### THE TASK
Scan the entries below and extract each line with the word "frac" in it.

= = = = =

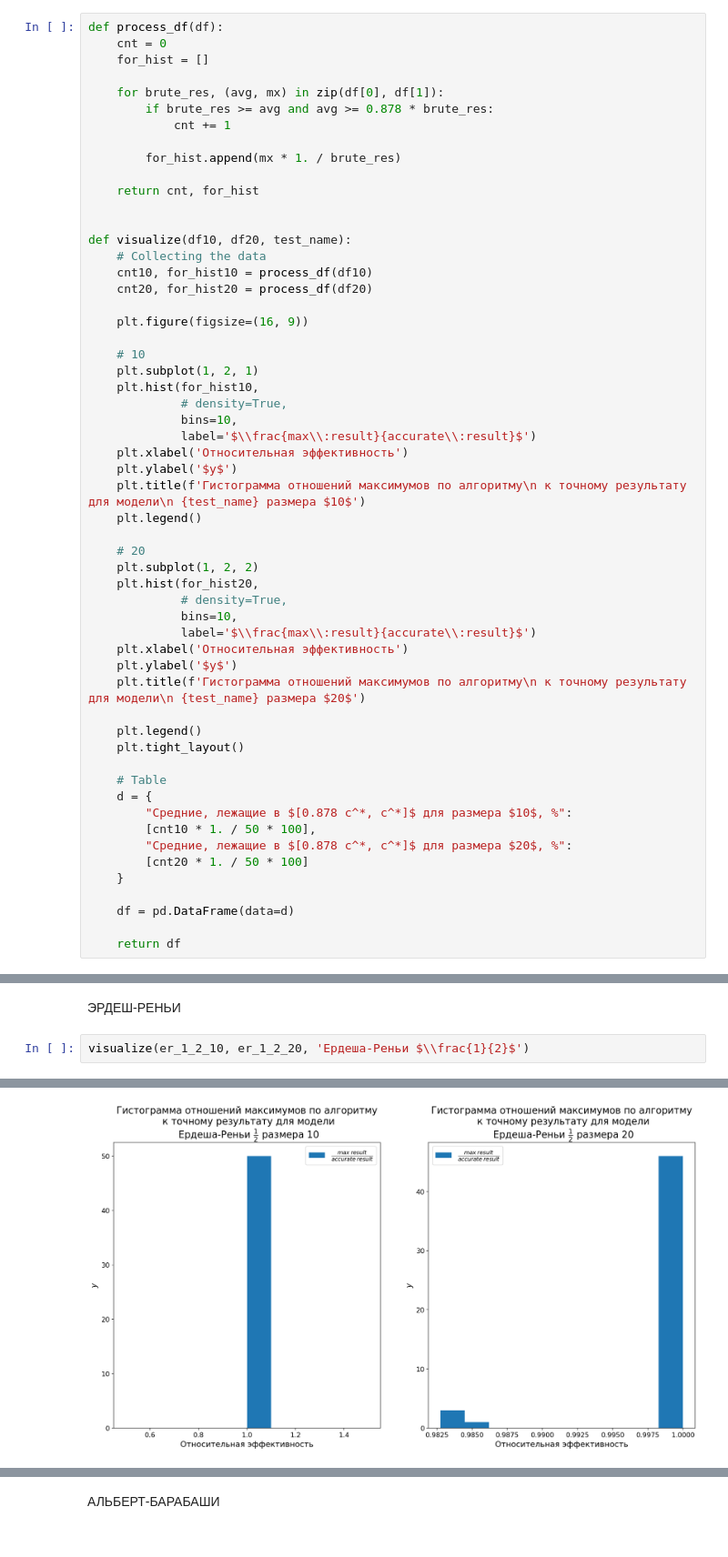
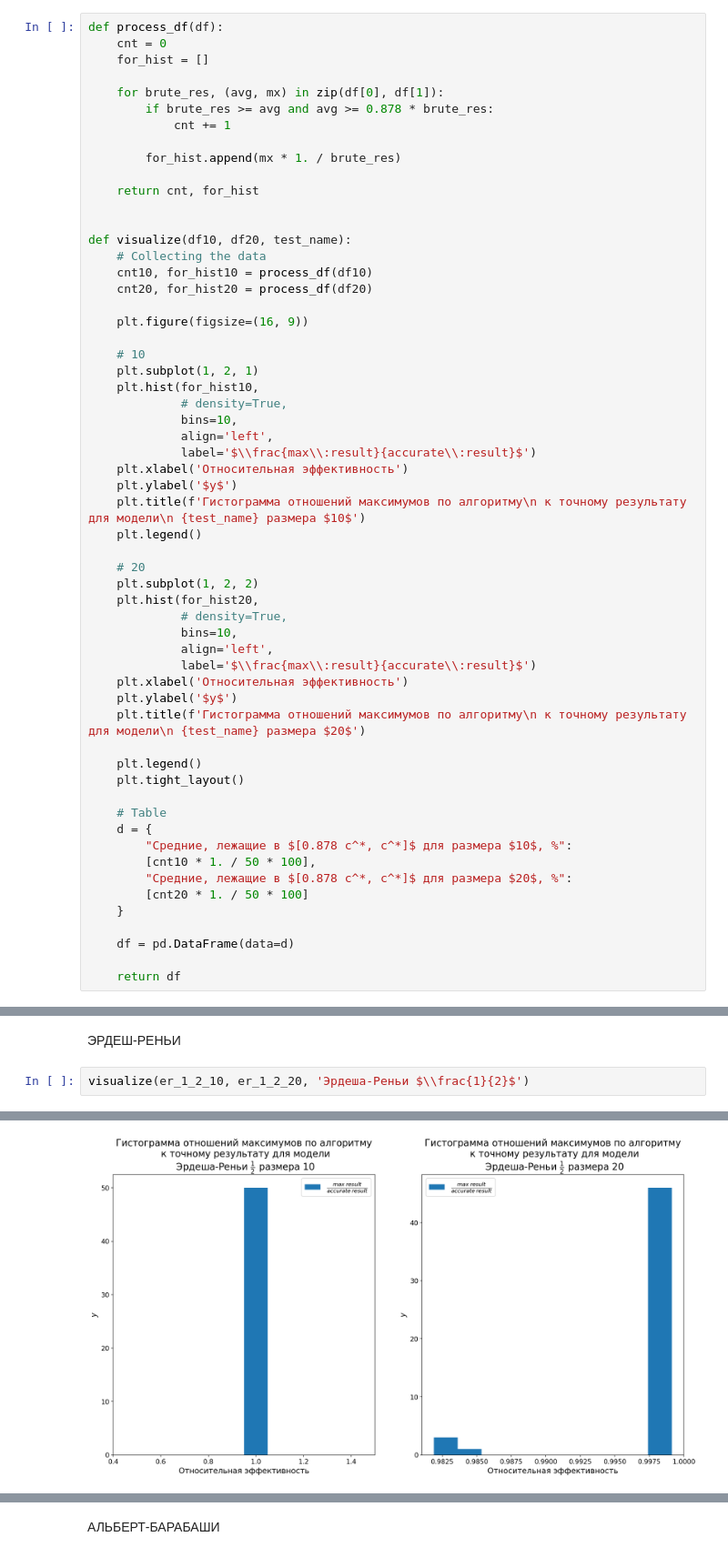
Before and after one commit to rvg77/max-cut, a Jupyter notebook: notebooks/report_visualization.ipynb, the cells around one changed output, grey strips where cells are left out. Shown: that part at 91% size. Cells and saved outputs as stored; diff of their text form.

```diff
--- a/notebooks/report_visualization.ipynb
+++ b/notebooks/report_visualization.ipynb
@@ -72,6 +74,7 @@ def visualize(df10, df20, test_name):
     plt.hist(for_hist10,
              # density=True,
              bins=10,
+             align='left',
              label='$\\frac{max\\:result}{accurate\\:result}$')
     plt.xlabel('Относительная эффективность')
     plt.ylabel('$y$')
@@ -83,6 +86,7 @@ def visualize(df10, df20, test_name):
     plt.hist(for_hist20,
              # density=True,
              bins=10,
+             align='left',
              label='$\\frac{max\\:result}{accurate\\:result}$')
     plt.xlabel('Относительная эффективность')
     plt.ylabel('$y$')
@@ -119,9 +123,9 @@ visualize(regular_8_10, regular_8_20, '8-регулярный граф')
 # %% [markdown]
 ЭРДЕШ-РЕНЬИ
 # %%
-visualize(er_1_2_10, er_1_2_20, 'Ердеша-Реньи $\\frac{1}{2}$')
+visualize(er_1_2_10, er_1_2_20, 'Эрдеша-Реньи $\\frac{1}{2}$')
 # %% [output]
 |  | Средние, лежащие в $[0.878 c^*, c... | Средние, лежащие в $[0.878 c^*, c... |
 | 0 | 100.0 | 100.0 |
-[figure, old version]
+[figure, new version]
 # %%
```
Also changed, not shown: parts of 10 cells of this notebook, 11 other files.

= = = = =

### WRITTEN ANSWER
              label='$\\frac{max\\:result}{accurate\\:result}$')
              label='$\\frac{max\\:result}{accurate\\:result}$')
-visualize(er_1_2_10, er_1_2_20, 'Ердеша-Реньи $\\frac{1}{2}$')
+visualize(er_1_2_10, er_1_2_20, 'Эрдеша-Реньи $\\frac{1}{2}$')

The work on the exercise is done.